> [EXERCISE DETAILS] Going through the data below, copy out each line where the word "ERoneToMany" shows up.

> [DATASET]

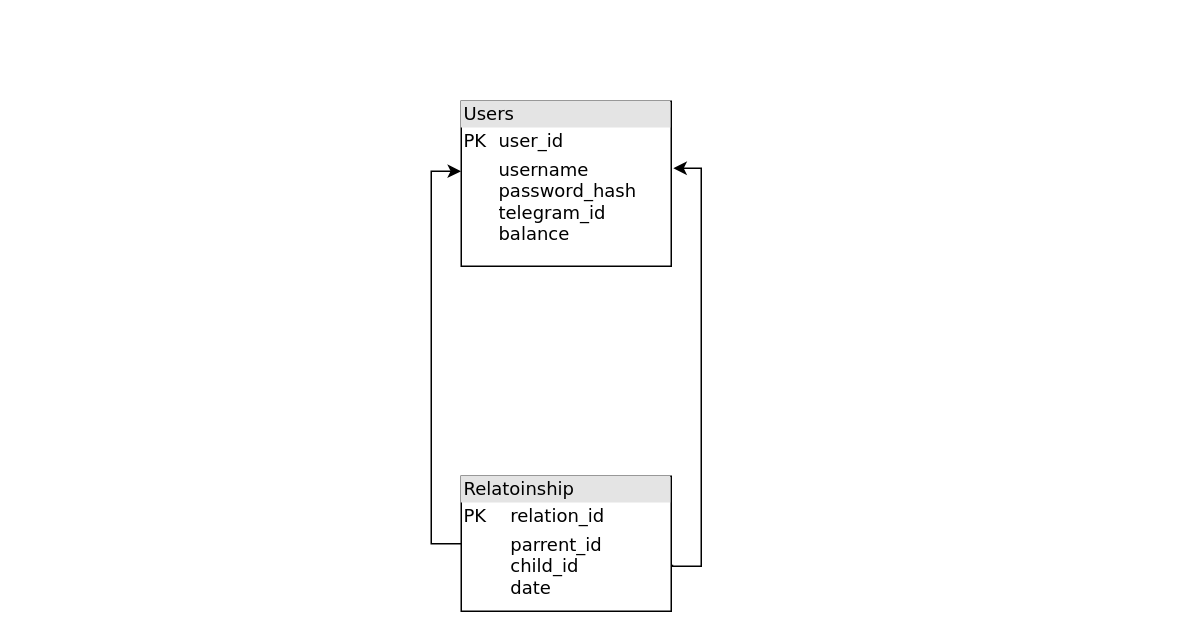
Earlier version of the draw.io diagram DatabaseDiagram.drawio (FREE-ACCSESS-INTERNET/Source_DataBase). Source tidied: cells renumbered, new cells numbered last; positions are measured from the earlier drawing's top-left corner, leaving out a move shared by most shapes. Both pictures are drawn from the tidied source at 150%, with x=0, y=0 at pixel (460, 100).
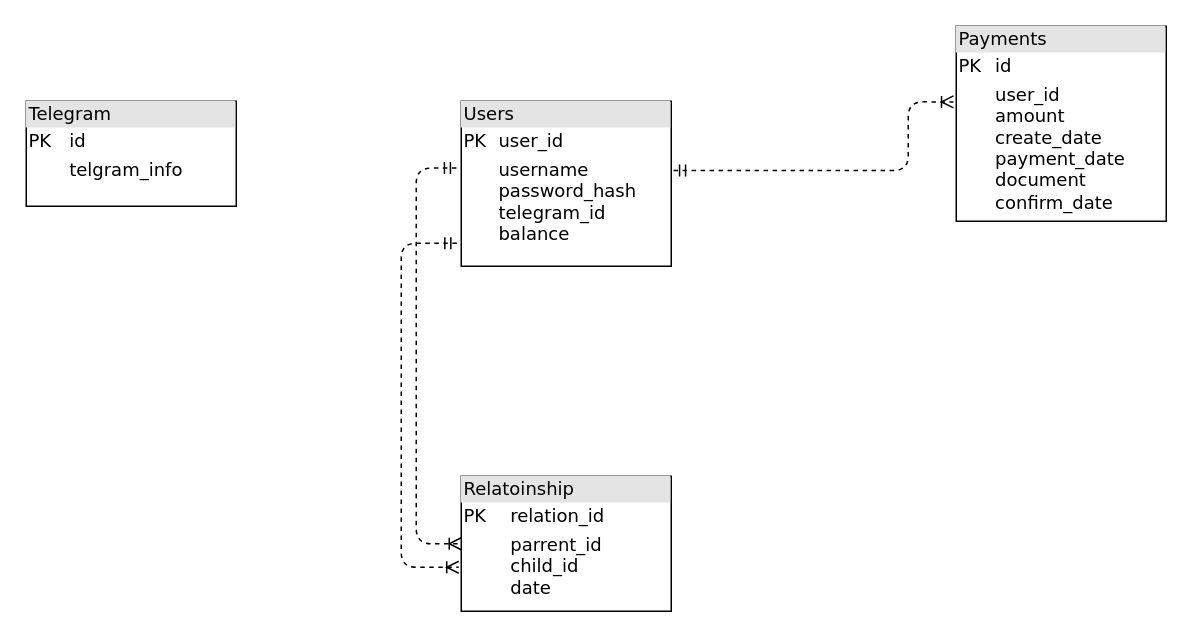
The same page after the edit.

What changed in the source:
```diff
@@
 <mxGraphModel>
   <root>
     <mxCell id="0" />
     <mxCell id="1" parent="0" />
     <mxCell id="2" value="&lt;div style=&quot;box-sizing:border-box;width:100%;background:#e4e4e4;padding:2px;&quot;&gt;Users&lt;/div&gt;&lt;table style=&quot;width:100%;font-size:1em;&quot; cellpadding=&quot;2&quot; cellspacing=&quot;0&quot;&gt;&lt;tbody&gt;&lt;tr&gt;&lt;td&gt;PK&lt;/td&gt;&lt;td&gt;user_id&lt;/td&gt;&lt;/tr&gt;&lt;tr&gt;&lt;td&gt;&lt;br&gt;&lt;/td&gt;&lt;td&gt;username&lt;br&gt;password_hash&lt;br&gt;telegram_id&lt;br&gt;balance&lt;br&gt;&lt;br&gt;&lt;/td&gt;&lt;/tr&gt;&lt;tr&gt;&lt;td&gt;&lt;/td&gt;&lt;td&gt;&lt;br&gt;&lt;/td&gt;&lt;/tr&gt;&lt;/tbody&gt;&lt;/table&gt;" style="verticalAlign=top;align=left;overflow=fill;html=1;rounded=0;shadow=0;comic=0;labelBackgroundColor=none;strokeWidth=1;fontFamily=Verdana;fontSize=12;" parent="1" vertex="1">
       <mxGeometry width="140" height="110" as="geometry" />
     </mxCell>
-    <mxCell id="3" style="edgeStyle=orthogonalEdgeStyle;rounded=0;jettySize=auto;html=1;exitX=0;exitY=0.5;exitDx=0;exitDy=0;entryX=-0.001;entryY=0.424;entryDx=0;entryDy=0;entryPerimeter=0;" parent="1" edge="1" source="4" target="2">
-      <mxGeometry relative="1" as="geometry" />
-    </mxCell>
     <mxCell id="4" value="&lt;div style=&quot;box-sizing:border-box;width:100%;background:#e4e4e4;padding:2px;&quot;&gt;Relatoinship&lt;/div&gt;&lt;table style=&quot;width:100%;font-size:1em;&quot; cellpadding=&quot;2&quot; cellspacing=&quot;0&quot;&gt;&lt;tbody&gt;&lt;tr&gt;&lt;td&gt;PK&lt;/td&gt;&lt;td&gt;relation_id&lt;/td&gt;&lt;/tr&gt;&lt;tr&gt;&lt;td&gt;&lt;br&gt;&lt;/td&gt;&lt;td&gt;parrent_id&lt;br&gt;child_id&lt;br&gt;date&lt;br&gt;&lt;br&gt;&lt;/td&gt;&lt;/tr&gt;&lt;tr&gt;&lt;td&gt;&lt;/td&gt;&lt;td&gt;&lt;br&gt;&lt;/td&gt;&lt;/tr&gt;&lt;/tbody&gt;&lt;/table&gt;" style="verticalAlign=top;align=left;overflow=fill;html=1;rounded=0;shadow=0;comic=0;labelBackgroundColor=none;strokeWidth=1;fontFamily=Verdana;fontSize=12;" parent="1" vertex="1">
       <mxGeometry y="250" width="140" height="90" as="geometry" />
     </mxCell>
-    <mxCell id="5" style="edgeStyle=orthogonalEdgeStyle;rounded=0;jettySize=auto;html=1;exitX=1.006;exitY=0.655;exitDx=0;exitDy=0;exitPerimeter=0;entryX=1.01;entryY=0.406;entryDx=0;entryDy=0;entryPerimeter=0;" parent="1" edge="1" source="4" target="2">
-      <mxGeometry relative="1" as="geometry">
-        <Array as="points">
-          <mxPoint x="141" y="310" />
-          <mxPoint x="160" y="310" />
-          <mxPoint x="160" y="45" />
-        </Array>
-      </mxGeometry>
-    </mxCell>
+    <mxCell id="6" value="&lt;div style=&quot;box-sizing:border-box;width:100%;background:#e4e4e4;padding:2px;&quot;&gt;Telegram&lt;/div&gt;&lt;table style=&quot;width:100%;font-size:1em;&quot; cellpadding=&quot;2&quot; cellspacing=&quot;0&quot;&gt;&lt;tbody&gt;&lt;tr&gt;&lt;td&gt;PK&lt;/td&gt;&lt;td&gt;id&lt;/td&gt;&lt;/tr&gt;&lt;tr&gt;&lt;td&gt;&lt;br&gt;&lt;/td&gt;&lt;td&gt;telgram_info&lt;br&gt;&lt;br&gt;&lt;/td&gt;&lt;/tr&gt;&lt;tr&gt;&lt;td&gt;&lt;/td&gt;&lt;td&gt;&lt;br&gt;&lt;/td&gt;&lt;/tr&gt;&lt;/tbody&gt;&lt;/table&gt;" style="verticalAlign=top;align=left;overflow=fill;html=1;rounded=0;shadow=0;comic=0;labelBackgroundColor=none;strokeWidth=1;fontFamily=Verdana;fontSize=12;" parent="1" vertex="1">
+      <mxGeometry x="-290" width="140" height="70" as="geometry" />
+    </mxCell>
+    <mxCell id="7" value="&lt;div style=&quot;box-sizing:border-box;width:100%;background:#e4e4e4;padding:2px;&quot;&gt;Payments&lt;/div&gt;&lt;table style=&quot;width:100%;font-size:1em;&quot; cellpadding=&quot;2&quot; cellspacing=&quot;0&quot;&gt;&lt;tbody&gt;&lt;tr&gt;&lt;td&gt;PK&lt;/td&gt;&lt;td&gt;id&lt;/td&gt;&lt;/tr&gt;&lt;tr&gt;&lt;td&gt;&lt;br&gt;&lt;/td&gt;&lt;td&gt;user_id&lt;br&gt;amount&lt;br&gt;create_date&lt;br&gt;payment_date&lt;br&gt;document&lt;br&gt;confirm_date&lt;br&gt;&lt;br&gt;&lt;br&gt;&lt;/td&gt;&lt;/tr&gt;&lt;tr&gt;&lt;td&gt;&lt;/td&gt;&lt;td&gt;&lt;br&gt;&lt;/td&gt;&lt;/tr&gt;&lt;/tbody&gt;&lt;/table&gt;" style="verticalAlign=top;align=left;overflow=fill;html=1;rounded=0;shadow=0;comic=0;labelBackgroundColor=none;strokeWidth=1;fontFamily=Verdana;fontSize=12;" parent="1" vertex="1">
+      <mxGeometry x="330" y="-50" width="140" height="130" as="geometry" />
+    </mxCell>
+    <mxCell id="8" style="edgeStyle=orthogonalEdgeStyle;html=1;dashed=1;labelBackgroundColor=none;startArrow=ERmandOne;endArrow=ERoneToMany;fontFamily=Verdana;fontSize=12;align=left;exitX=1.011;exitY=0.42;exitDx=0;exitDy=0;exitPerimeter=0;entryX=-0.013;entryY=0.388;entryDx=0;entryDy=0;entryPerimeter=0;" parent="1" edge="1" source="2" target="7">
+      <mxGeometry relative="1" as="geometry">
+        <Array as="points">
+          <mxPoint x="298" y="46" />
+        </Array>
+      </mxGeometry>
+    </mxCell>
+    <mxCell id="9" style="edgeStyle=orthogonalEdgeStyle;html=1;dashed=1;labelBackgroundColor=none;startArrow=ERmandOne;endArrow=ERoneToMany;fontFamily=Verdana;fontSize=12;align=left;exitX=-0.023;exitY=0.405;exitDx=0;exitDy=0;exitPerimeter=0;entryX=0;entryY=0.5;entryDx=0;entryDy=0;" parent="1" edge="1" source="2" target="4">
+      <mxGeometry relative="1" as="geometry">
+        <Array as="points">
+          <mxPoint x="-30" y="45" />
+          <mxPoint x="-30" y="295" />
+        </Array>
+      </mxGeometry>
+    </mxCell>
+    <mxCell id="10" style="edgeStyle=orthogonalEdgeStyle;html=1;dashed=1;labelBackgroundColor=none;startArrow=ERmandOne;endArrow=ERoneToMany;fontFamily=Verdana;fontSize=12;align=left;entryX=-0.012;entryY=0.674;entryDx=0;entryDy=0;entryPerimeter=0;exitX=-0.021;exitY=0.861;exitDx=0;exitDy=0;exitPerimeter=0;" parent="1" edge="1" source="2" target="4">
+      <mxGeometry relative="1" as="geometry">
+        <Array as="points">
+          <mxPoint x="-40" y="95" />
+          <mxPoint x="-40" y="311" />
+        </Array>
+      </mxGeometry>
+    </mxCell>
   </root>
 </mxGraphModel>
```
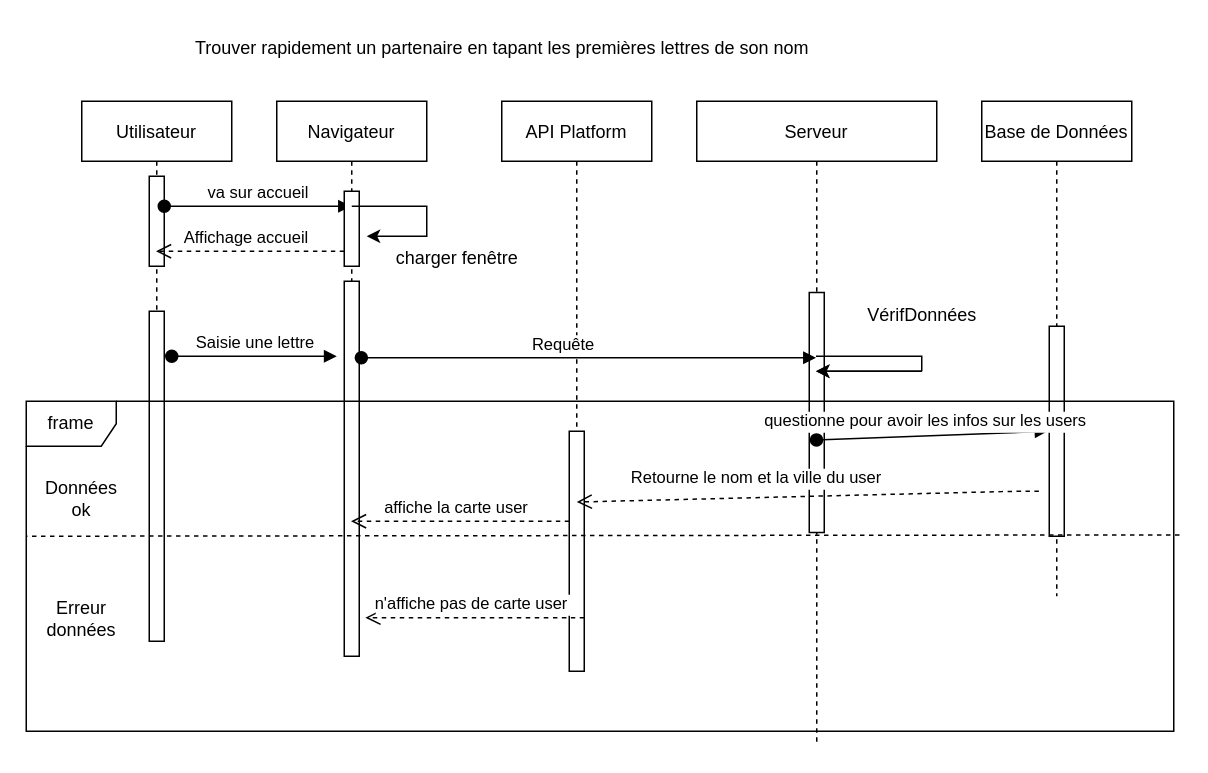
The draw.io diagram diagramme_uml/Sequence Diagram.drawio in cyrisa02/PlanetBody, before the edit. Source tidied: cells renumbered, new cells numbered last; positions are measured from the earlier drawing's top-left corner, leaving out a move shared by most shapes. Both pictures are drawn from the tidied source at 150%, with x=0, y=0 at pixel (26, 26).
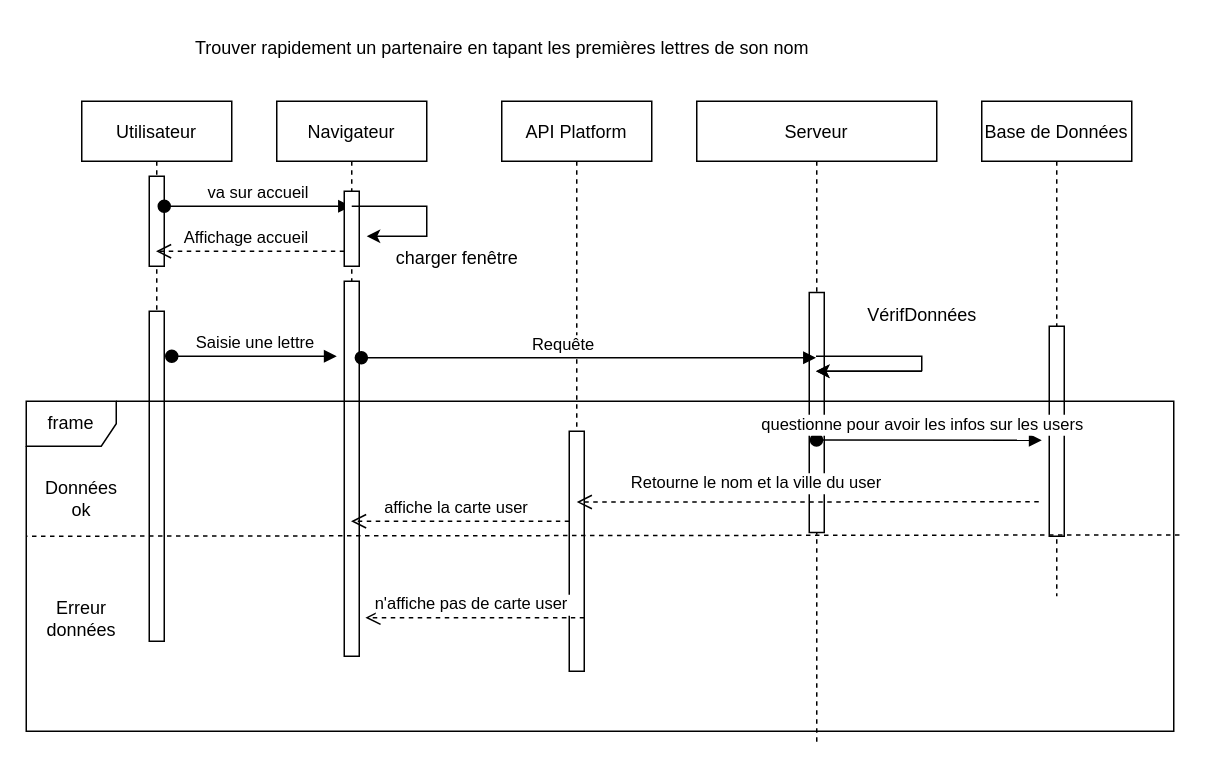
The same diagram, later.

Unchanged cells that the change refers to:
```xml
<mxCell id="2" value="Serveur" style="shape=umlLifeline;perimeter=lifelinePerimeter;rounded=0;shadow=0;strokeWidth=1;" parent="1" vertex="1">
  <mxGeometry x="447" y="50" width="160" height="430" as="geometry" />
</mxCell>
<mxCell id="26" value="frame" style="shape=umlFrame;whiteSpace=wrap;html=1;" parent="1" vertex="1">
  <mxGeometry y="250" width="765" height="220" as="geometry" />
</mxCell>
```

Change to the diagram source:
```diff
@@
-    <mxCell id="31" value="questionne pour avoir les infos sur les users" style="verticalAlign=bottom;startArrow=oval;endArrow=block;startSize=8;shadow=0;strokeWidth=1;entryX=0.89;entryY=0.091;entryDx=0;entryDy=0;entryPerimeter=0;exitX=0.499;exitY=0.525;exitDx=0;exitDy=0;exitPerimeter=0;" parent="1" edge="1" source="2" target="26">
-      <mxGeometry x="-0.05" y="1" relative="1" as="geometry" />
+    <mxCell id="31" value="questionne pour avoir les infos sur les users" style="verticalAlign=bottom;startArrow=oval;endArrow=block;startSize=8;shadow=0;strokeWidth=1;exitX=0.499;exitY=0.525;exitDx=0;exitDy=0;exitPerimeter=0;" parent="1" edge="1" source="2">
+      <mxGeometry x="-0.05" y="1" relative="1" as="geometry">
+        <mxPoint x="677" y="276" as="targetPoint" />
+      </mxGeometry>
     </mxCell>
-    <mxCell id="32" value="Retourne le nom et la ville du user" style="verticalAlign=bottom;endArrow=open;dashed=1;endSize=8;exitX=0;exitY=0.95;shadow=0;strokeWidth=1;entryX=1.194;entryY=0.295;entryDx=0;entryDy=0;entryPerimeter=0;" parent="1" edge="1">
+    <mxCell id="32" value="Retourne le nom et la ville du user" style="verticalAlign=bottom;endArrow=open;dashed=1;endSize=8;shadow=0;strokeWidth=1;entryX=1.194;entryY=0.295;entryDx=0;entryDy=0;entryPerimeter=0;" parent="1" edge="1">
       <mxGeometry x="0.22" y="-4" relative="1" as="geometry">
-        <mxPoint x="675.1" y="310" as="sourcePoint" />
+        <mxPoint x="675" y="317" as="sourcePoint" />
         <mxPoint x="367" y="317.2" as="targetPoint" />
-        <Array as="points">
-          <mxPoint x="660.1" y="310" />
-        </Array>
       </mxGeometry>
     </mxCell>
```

> [RESULT OF THIS EXERCISE]
+    <mxCell id="8" style="edgeStyle=orthogonalEdgeStyle;html=1;dashed=1;labelBackgroundColor=none;startArrow=ERmandOne;endArrow=ERoneToMany;fontFamily=Verdana;fontSize=12;align=left;exitX=1.011;exitY=0.42;exitDx=0;exitDy=0;exitPerimeter=0;entryX=-0.013;entryY=0.388;entryDx=0;entryDy=0;entryPerimeter=0;" parent="1" edge="1" source="2" target="7">
+    <mxCell id="9" style="edgeStyle=orthogonalEdgeStyle;html=1;dashed=1;labelBackgroundColor=none;startArrow=ERmandOne;endArrow=ERoneToMany;fontFamily=Verdana;fontSize=12;align=left;exitX=-0.023;exitY=0.405;exitDx=0;exitDy=0;exitPerimeter=0;entryX=0;entryY=0.5;entryDx=0;entryDy=0;" parent="1" edge="1" source="2" target="4">
+    <mxCell id="10" style="edgeStyle=orthogonalEdgeStyle;html=1;dashed=1;labelBackgroundColor=none;startArrow=ERmandOne;endArrow=ERoneToMany;fontFamily=Verdana;fontSize=12;align=left;entryX=-0.012;entryY=0.674;entryDx=0;entryDy=0;entryPerimeter=0;exitX=-0.021;exitY=0.861;exitDx=0;exitDy=0;exitPerimeter=0;" parent="1" edge="1" source="2" target="4">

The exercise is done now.